Boissière structured his colony so that remuneration was based on what each settler could produce, thereby rewarding the efficient labor of assiduous workers. Upon its founding, 40 French emigrants settled at the colony, each paying 100 dollars to be a part of the commune.[3][4][5] In 1875, Charles Sears, a friend of Boissière's, moved to Silkville, and his arrival was a boon for the settlement's sericulture. The following year, Boissière's silk was lauded at the Centennial Exposition in Philadelphia. Despite this critical reception, Silkville struggled to make money, largely because it was competing with comparatively cheaper fabrics imported from Asia, and because Boissière refused to use cost-effective American dyes.[9] Over the years, many members left.[3] (Most, when they had arrived in America, spoke only French but soon learned English and began to assimilate into mainstream society.) Many immigrants also learned that for 100 dollars—the amount that they had pledged to live in the settlement—they could have bought their own land.[10] To compensate, Boissière shifted production towards butter, cheese, and the raising of livestock. While this kept the settlement afloat for a few years, Silkville eventually collapsed and its members dispersed.[11] Boissière returned to France in 1892, dying two years later, and his property was given to the Independent Order of Odd Fellows for use as an orphanage. Financial reasons compelled the Order to give up the property, and after a long court battle, it passed into the hands of lawyers from Topeka. In 1916, a fire hollowed out the "Chateau," only part of which was ever reconstructed.[11][12]

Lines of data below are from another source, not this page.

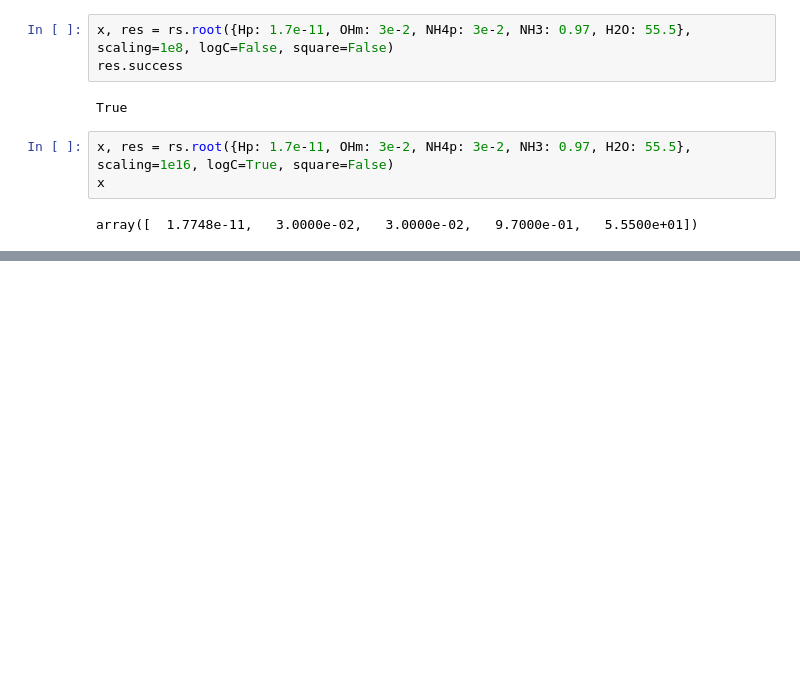
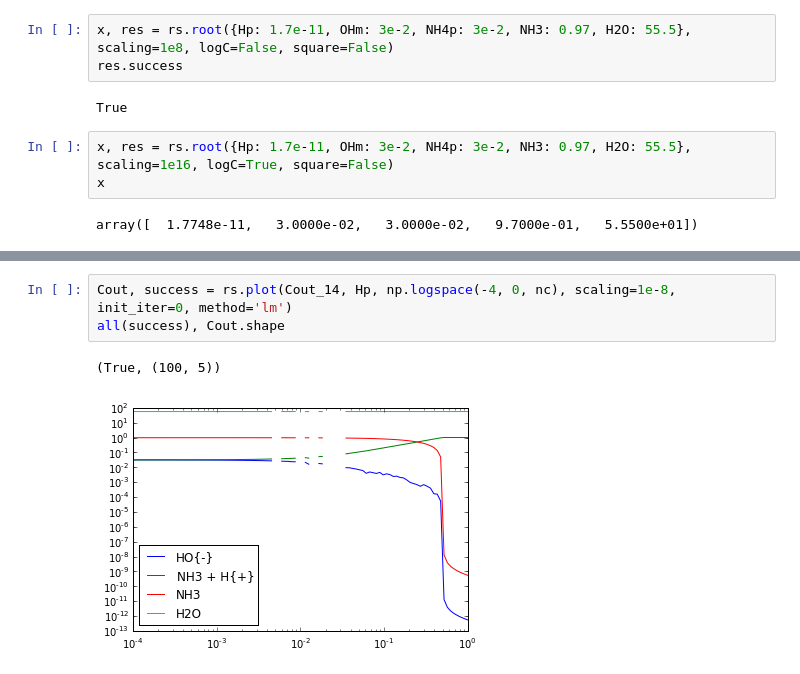
Before and after one commit to bjodah/chempy, a Jupyter notebook: examples/Ammonia.ipynb, the cells around one changed output, grey strips where cells are left out. Saved outputs shown, nothing was run; the diff lists cells and outputs as text; blank space fills up the shorter version.

```diff
--- a/examples/Ammonia.ipynb
+++ b/examples/Ammonia.ipynb
@@ -204 +209,7 @@ False
+# %%
+Cout, success = rs.plot(Cout_14, Hp, np.logspace(-4, 0, nc), scaling=1e-8, init_iter=0, method='lm')
+all(success), Cout.shape
+# %% [output]
+(True, (100, 5))
+[figure, added]
 # %%
```
Also changed, not shown: parts of 19 cells of this notebook, 3 other files.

Today, the Silkville Ranch exists upon the former settlement.

Today, little remains of Silkville, and only three stone structures survive: the settlement's school house, and two barns.[3] The original chateau that Boissiere constructed—which, at the time of its construction cost US$10,000—was destroyed in the aforementioned fire, and a modern home was built over the west end of the ruin, utilizing some of the stone from the original.[13] One of the modern day barns was once the settlement's cocoonery, although it was reduced to a one-level building after a tornado damaged the top floor.[10] In 1972, these buildings were added to the National Register of Historic Places because of their significance in the history of Kansas.[14] The aspects of the community seen as most significant historically were its nature as an intentional community and its practice of sericulture.[15]

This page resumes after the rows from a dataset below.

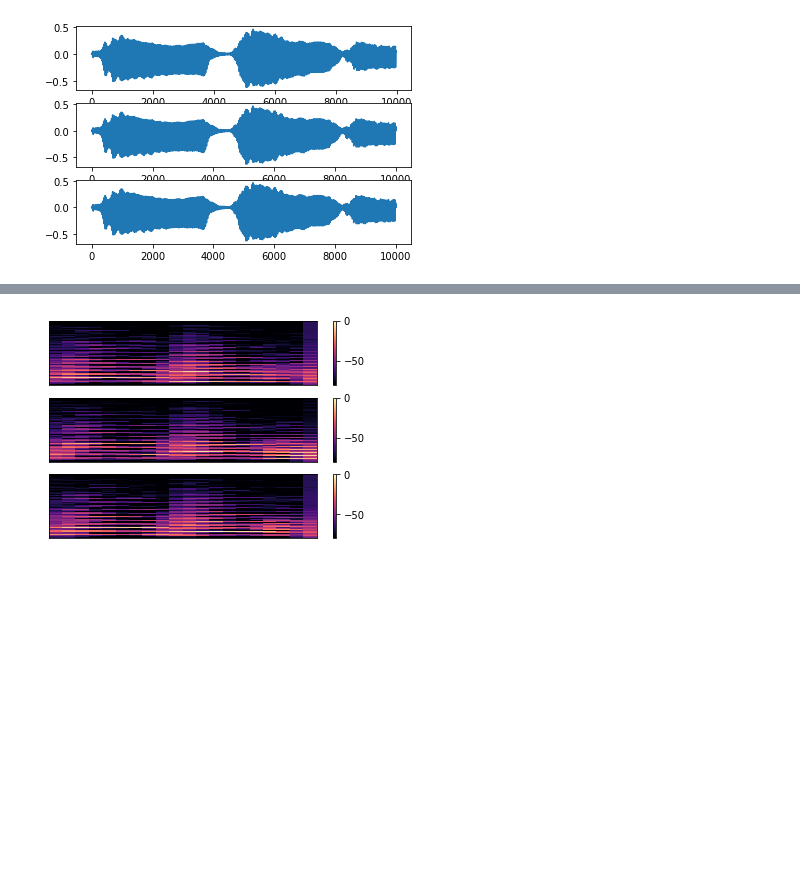
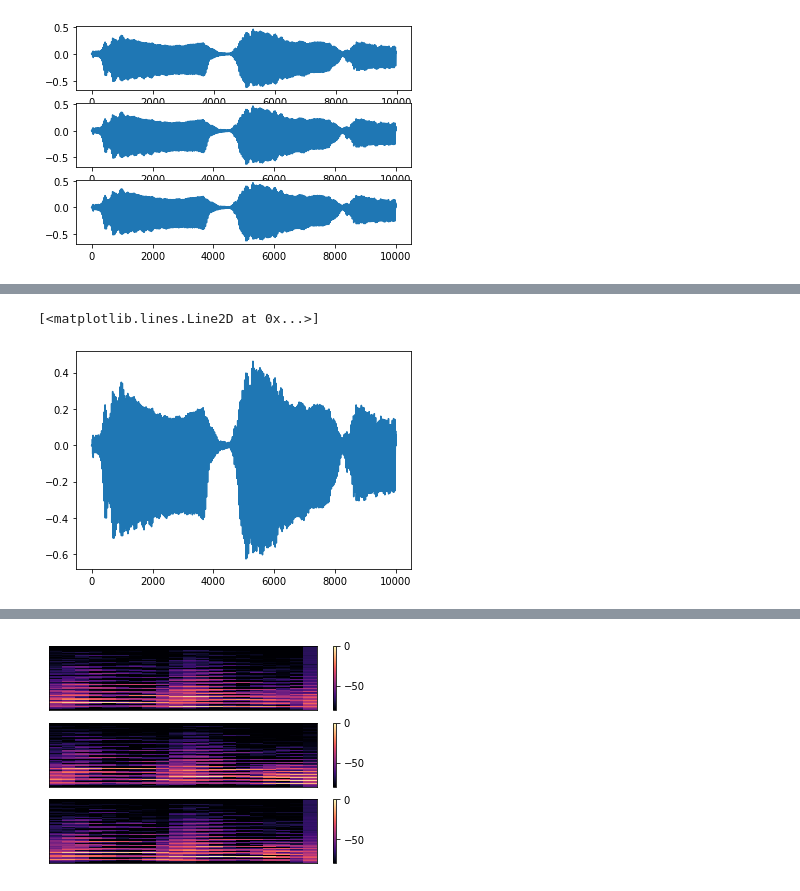
Before and after one commit to ooshyun/Digital-Filter-Design, a Jupyter notebook: study/wola/overlap_and_add.ipynb, the cells around one changed output, grey strips where cells are left out. Drawn from its saved outputs; the diff is of its cells as text; code cells hidden in the pictures; blank space fills up the shorter version.

```diff
--- a/study/wola/overlap_and_add.ipynb
+++ b/study/wola/overlap_and_add.ipynb
@@ -187,3 +196,8 @@ ax2.plot(wav_result_istft)
+# %%
+plt.plot(wav[:10000])
+# %% [output]
+[<matplotlib.lines.Line2D at 0x...>]
+[figure, added]
 # %%
 ipd.Audio(data=wav, rate=sr)
 # %% [output]
```
Also changed, not shown: parts of 8 cells of this notebook, 3 other files.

  1. ^ U.S. Geological Survey Geographic Names Information System: Silkville, Kansas United States Geological Survey. Retrieved September 28, 2015.
  2. ^ Kansas Atlas & Gazetteer (2009), p. 52.
  3. ^ a b c d e f g Pankratz (1972), p. 2.
  4. ^ a b c d Tollefson (2015), p. 80.
  5. ^ a b c d e Fitzgerald (1988), p. 67.
  6. ^ a b Richards, Catherine Jane; Barker, Deborah. "Southwest Franklin County". Franklin County Historical Society. Retrieved March 22, 2015.
  7. ^ Pankratz (1972), p. 3.
  8. ^ Fitzgerald (1988), p. 68.
  9. ^ Tollefson (2015), p. 83.
  10. ^ a b Tollefson (2015), p. 84.
  11. ^ a b Pankratz (1972), pp. 3, 5.
  12. ^ Fitzgerald (1988), p. 70.
  13. ^ Pankratz (1972), pp. 2–3.
  14. ^ "Silkville". National Park Service. Retrieved September 28, 2015.
  15. ^ Pankratz (1972), p. 5.


Further readingEdit